Code change snippets
▬▬▬▬▬▬

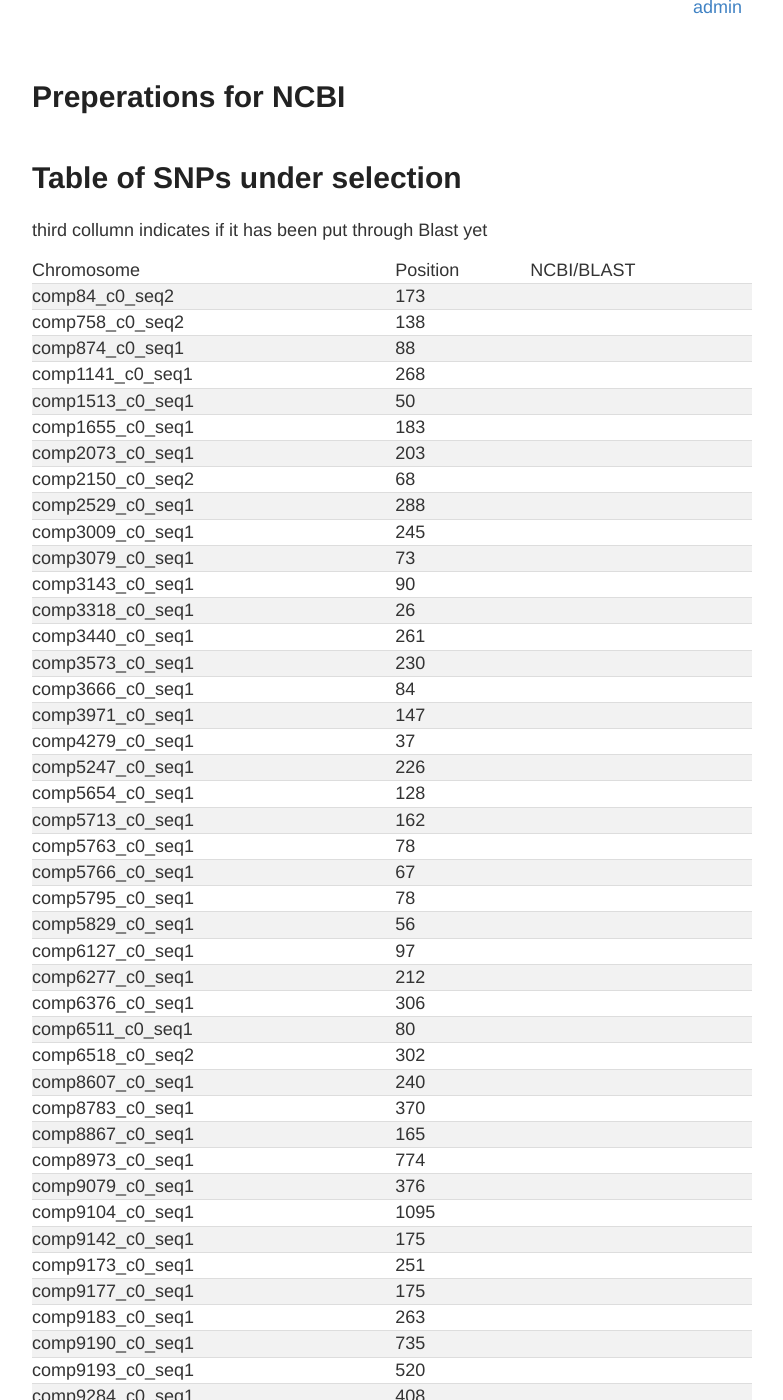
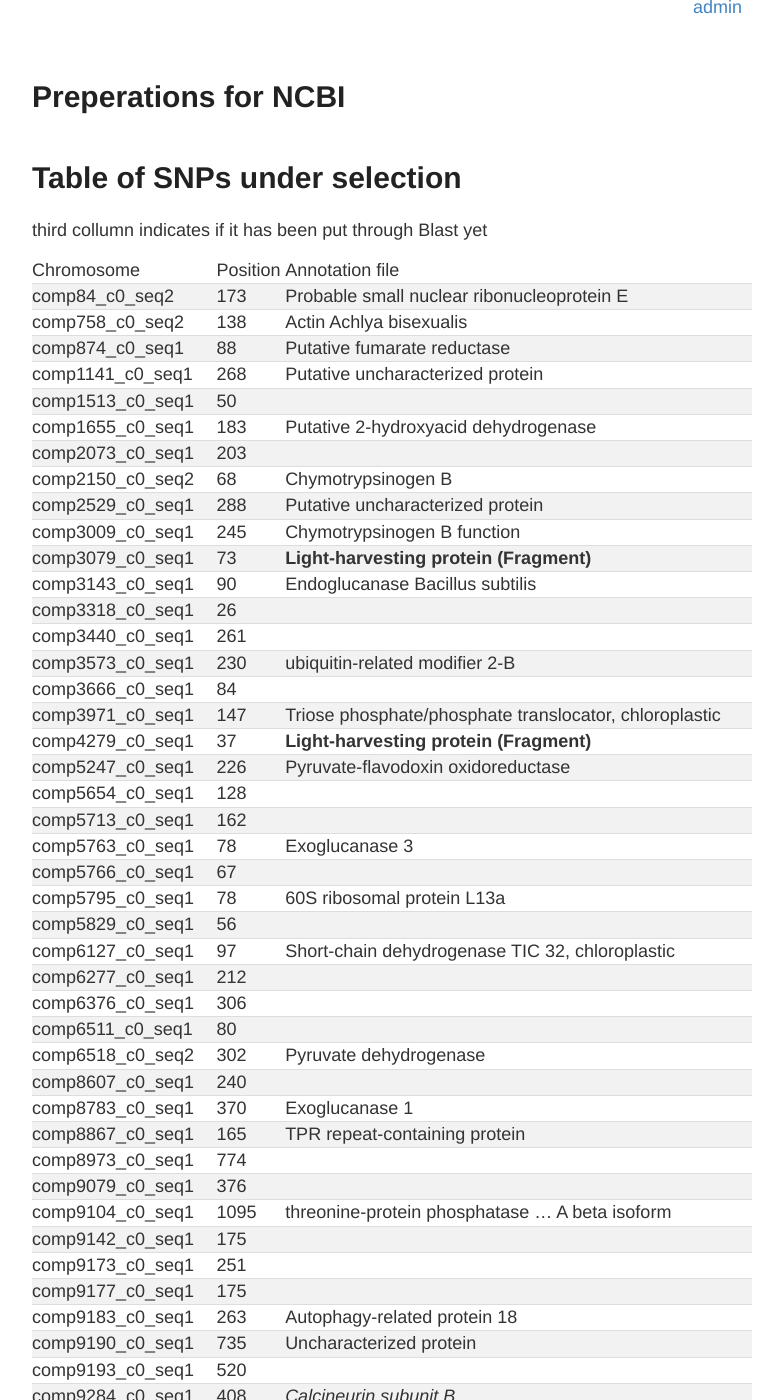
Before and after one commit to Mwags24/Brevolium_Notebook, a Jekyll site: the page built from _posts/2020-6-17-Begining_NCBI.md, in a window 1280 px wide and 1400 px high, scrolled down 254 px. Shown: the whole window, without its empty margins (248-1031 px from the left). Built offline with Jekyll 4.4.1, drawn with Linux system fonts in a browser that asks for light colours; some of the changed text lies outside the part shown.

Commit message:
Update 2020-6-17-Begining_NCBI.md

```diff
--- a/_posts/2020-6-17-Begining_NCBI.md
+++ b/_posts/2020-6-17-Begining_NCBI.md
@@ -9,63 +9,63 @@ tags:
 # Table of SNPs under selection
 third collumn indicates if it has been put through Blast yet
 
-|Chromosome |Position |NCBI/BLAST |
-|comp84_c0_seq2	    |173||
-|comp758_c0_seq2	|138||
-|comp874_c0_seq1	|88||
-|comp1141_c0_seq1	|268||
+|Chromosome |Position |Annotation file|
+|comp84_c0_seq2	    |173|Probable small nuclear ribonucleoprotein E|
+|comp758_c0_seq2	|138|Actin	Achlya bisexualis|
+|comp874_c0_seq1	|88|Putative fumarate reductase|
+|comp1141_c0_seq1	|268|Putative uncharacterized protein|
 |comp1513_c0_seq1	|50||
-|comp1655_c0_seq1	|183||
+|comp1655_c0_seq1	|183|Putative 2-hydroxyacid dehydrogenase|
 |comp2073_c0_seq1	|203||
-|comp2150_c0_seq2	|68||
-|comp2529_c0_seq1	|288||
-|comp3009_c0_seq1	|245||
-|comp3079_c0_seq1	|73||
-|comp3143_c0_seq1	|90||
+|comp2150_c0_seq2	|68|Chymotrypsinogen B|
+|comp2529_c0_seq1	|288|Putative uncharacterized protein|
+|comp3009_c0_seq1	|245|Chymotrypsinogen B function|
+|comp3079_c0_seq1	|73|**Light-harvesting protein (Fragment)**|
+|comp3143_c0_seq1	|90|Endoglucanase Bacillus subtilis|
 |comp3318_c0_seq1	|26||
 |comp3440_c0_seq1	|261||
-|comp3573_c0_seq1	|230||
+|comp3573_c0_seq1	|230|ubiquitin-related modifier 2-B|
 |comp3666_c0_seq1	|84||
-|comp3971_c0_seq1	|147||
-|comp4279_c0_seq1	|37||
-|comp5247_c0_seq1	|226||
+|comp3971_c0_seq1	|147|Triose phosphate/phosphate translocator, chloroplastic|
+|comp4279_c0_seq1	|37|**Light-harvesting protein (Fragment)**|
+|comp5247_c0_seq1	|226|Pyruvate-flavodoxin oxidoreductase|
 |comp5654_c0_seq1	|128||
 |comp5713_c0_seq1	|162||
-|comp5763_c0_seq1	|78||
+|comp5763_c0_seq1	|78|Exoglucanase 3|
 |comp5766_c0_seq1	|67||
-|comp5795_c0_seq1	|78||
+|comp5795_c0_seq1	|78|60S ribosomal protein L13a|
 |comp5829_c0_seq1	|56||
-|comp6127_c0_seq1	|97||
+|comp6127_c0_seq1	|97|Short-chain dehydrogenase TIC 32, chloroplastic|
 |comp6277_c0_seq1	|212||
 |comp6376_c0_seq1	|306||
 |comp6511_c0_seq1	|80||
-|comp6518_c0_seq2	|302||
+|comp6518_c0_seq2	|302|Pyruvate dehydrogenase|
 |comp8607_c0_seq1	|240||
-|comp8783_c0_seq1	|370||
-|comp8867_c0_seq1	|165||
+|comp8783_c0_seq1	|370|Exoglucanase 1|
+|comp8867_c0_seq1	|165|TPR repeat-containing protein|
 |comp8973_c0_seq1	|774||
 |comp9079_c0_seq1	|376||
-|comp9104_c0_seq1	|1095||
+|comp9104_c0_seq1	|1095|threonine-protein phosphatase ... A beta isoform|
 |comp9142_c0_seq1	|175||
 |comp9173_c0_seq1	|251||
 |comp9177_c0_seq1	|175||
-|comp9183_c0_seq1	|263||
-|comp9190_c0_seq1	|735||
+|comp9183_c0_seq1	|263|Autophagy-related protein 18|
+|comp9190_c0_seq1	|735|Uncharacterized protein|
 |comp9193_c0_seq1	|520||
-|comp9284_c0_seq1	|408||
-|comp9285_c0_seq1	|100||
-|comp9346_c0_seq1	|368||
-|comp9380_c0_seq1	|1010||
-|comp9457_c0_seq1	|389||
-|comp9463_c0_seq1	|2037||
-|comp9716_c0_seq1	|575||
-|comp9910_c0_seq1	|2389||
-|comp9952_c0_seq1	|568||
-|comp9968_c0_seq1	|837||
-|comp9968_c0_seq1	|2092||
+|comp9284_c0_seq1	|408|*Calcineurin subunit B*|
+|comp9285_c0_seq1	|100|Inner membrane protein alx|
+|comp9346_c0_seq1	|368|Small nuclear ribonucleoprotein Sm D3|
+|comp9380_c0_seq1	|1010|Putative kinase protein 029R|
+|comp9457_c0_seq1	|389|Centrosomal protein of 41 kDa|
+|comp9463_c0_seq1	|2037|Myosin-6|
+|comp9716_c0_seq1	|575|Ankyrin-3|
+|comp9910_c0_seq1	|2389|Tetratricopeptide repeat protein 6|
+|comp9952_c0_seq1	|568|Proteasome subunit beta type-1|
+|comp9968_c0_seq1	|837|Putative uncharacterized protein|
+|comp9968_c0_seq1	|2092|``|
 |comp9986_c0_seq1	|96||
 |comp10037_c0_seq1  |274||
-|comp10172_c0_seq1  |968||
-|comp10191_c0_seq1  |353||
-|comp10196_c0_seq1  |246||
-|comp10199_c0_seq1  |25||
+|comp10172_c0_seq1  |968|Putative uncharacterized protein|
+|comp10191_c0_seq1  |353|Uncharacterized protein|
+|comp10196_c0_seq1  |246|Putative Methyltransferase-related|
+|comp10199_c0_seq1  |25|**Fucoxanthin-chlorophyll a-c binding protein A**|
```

▬▬▬▬▬▬

=== TASK OBJECTIVE ===
Each entry above should come back word for word, and no picture should come with it.

=== WRITTEN SOLUTION ===
Before and after one commit to Mwags24/Brevolium_Notebook, a Jekyll site: the page built from _posts/2020-6-17-Begining_NCBI.md, in a window 1280 px wide and 1400 px high, scrolled down 254 px. Shown: the whole window, without its empty margins (248-1031 px from the left). Built offline with Jekyll 4.4.1, drawn with Linux system fonts in a browser that asks for light colours; some of the changed text lies outside the part shown.

Commit message:
Update 2020-6-17-Begining_NCBI.md

```diff
--- a/_posts/2020-6-17-Begining_NCBI.md
+++ b/_posts/2020-6-17-Begining_NCBI.md
@@ -9,63 +9,63 @@ tags:
 # Table of SNPs under selection
 third collumn indicates if it has been put through Blast yet
 
-|Chromosome |Position |NCBI/BLAST |
-|comp84_c0_seq2	    |173||
-|comp758_c0_seq2	|138||
-|comp874_c0_seq1	|88||
-|comp1141_c0_seq1	|268||
+|Chromosome |Position |Annotation file|
+|comp84_c0_seq2	    |173|Probable small nuclear ribonucleoprotein E|
+|comp758_c0_seq2	|138|Actin	Achlya bisexualis|
+|comp874_c0_seq1	|88|Putative fumarate reductase|
+|comp1141_c0_seq1	|268|Putative uncharacterized protein|
 |comp1513_c0_seq1	|50||
-|comp1655_c0_seq1	|183||
+|comp1655_c0_seq1	|183|Putative 2-hydroxyacid dehydrogenase|
 |comp2073_c0_seq1	|203||
-|comp2150_c0_seq2	|68||
-|comp2529_c0_seq1	|288||
-|comp3009_c0_seq1	|245||
-|comp3079_c0_seq1	|73||
-|comp3143_c0_seq1	|90||
+|comp2150_c0_seq2	|68|Chymotrypsinogen B|
+|comp2529_c0_seq1	|288|Putative uncharacterized protein|
+|comp3009_c0_seq1	|245|Chymotrypsinogen B function|
+|comp3079_c0_seq1	|73|**Light-harvesting protein (Fragment)**|
+|comp3143_c0_seq1	|90|Endoglucanase Bacillus subtilis|
 |comp3318_c0_seq1	|26||
 |comp3440_c0_seq1	|261||
-|comp3573_c0_seq1	|230||
+|comp3573_c0_seq1	|230|ubiquitin-related modifier 2-B|
 |comp3666_c0_seq1	|84||
-|comp3971_c0_seq1	|147||
-|comp4279_c0_seq1	|37||
-|comp5247_c0_seq1	|226||
+|comp3971_c0_seq1	|147|Triose phosphate/phosphate translocator, chloroplastic|
+|comp4279_c0_seq1	|37|**Light-harvesting protein (Fragment)**|
+|comp5247_c0_seq1	|226|Pyruvate-flavodoxin oxidoreductase|
 |comp5654_c0_seq1	|128||
 |comp5713_c0_seq1	|162||
-|comp5763_c0_seq1	|78||
+|comp5763_c0_seq1	|78|Exoglucanase 3|
 |comp5766_c0_seq1	|67||
-|comp5795_c0_seq1	|78||
+|comp5795_c0_seq1	|78|60S ribosomal protein L13a|
 |comp5829_c0_seq1	|56||
-|comp6127_c0_seq1	|97||
+|comp6127_c0_seq1	|97|Short-chain dehydrogenase TIC 32, chloroplastic|
 |comp6277_c0_seq1	|212||
 |comp6376_c0_seq1	|306||
 |comp6511_c0_seq1	|80||
-|comp6518_c0_seq2	|302||
+|comp6518_c0_seq2	|302|Pyruvate dehydrogenase|
 |comp8607_c0_seq1	|240||
-|comp8783_c0_seq1	|370||
-|comp8867_c0_seq1	|165||
+|comp8783_c0_seq1	|370|Exoglucanase 1|
+|comp8867_c0_seq1	|165|TPR repeat-containing protein|
 |comp8973_c0_seq1	|774||
 |comp9079_c0_seq1	|376||
-|comp9104_c0_seq1	|1095||
+|comp9104_c0_seq1	|1095|threonine-protein phosphatase ... A beta isoform|
 |comp9142_c0_seq1	|175||
 |comp9173_c0_seq1	|251||
 |comp9177_c0_seq1	|175||
-|comp9183_c0_seq1	|263||
-|comp9190_c0_seq1	|735||
+|comp9183_c0_seq1	|263|Autophagy-related protein 18|
+|comp9190_c0_seq1	|735|Uncharacterized protein|
 |comp9193_c0_seq1	|520||
-|comp9284_c0_seq1	|408||
-|comp9285_c0_seq1	|100||
-|comp9346_c0_seq1	|368||
-|comp9380_c0_seq1	|1010||
-|comp9457_c0_seq1	|389||
-|comp9463_c0_seq1	|2037||
-|comp9716_c0_seq1	|575||
-|comp9910_c0_seq1	|2389||
-|comp9952_c0_seq1	|568||
-|comp9968_c0_seq1	|837||
-|comp9968_c0_seq1	|2092||
+|comp9284_c0_seq1	|408|*Calcineurin subunit B*|
+|comp9285_c0_seq1	|100|Inner membrane protein alx|
+|comp9346_c0_seq1	|368|Small nuclear ribonucleoprotein Sm D3|
+|comp9380_c0_seq1	|1010|Putative kinase protein 029R|
+|comp9457_c0_seq1	|389|Centrosomal protein of 41 kDa|
+|comp9463_c0_seq1	|2037|Myosin-6|
+|comp9716_c0_seq1	|575|Ankyrin-3|
+|comp9910_c0_seq1	|2389|Tetratricopeptide repeat protein 6|
+|comp9952_c0_seq1	|568|Proteasome subunit beta type-1|
+|comp9968_c0_seq1	|837|Putative uncharacterized protein|
+|comp9968_c0_seq1	|2092|``|
 |comp9986_c0_seq1	|96||
 |comp10037_c0_seq1  |274||
-|comp10172_c0_seq1  |968||
-|comp10191_c0_seq1  |353||
-|comp10196_c0_seq1  |246||
-|comp10199_c0_seq1  |25||
+|comp10172_c0_seq1  |968|Putative uncharacterized protein|
+|comp10191_c0_seq1  |353|Uncharacterized protein|
+|comp10196_c0_seq1  |246|Putative Methyltransferase-related|
+|comp10199_c0_seq1  |25|**Fucoxanthin-chlorophyll a-c binding protein A**|
```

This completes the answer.